We often look for a humble attitude toward new information in those who we collaborate with. It signals to us that they are willing to listen and shift their perspective, to see what we see — even if temporarily. We recognized that there might be two different kinds of this humility, seemingly stacked on top of another: the first order and the second order.
The first order of humility feels like this general sense of curiosity, a hunger for new information, excitement toward it. People with strong first-order humility are information sponges, asking more questions, pulling on threads, actively engaging in conversations, seeking insights and incorporating them into their understanding of the world. They have enough confidence in this understanding to the degree that they aren’t experiencing much angst in the presence of disconfirming evidence.
This confidence also conceals the limit of the first order of humility. Even though I might be eager to take your new idea for a spin, I only do so to enrich and reinforce my current understanding. In this order of humility, my understanding of the world remains largely immovable, a vessel that I am happy to pile my new insights into, sorting useful ones into one pile, and the useless ones into another.
At the second order of humility, this illusion is shattered. Usually through lived experience, a person who acquired this kind of humility has watched that vessel turn into mush, or disappear, break down, and eventually emerge as something completely different — taking all those piled-on useless insights and Copernican-shifting them into a whole reality.

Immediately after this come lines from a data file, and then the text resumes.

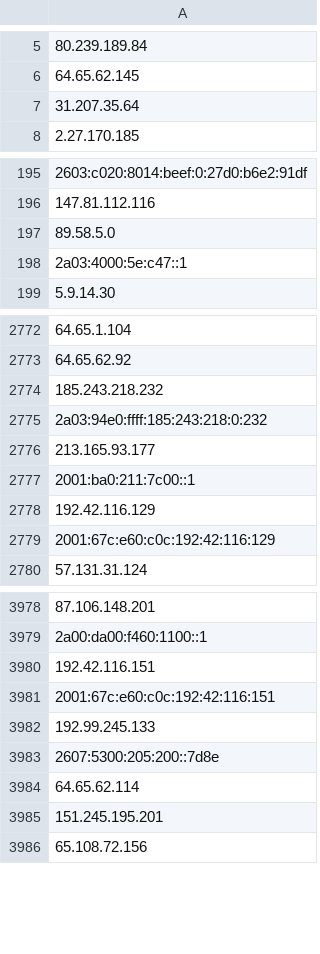
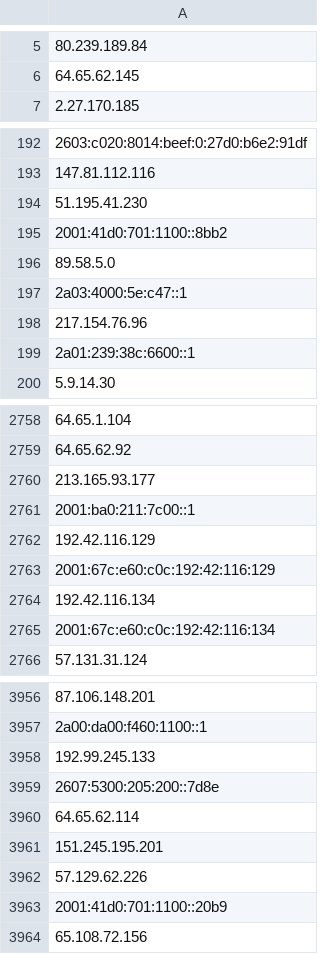
Before and after one commit to hamzajazib/awesome-lists, a CSV file: Lists/TOR/only_tor_guard_nodes_IP_list.csv, drawn as a sheet; only a part is shown, gaps mark what is left out; removed rows and columns are numbered as before the commit, all else as after; the diff covers the shown part only; the diff names each change by its address in the sheet, - before the commit and + after, or states it on an @@ line.

```diff
--- a/Lists/TOR/only_tor_guard_nodes_IP_list.csv
+++ b/Lists/TOR/only_tor_guard_nodes_IP_list.csv
-row 7: 31.207.35.64
-A194: 89.58.5.0
+A194: 51.195.41.230
-A195: 2a03:4000:5e:c47::1
+A195: 2001:41d0:701:1100::8bb2
-row 932: 89.58.5.0
+row 196: 89.58.5.0
-row 933: 2a03:4000:5e:c47::1
+row 197: 2a03:4000:5e:c47::1
+row 198: 217.154.76.96
+row 199: 2a01:239:38c:6600::1
-row 2774: 185.243.218.232
-row 2775: 2a03:94e0:ffff:185:243:218:0:232
+row 2764: 192.42.116.134
+row 2765: 2001:67c:e60:c0c:192:42:116:134
-row 3980: 192.42.116.151
-row 3981: 2001:67c:e60:c0c:192:42:116:151
+row 3962: 57.129.62.226
+row 3963: 2001:41d0:701:1100::20b9
```
Also changed, not shown: 53 added rows, 80 removed rows, 4 moved rows and 6 edited cells elsewhere in this file, Lists/TOR/only_tor_exit_nodes_IP_list.csv, 1 other file.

Lost is the confidence in the concreteness of the world, and with it, the ease of sorting insights into useful and useless. Disconfirming evidence is met with wonder and awe, as a possible precursor to another metamorphosis.
We also noticed that orders of humility seem to correlate with horizontal and vertical development framing. Both are representative of the acceptance and appreciation of development. The first order of humility seems to correspond to commitment to horizontal development (“learning makes you better”), and the second order of humility to vertical (“learning transforms who you are”).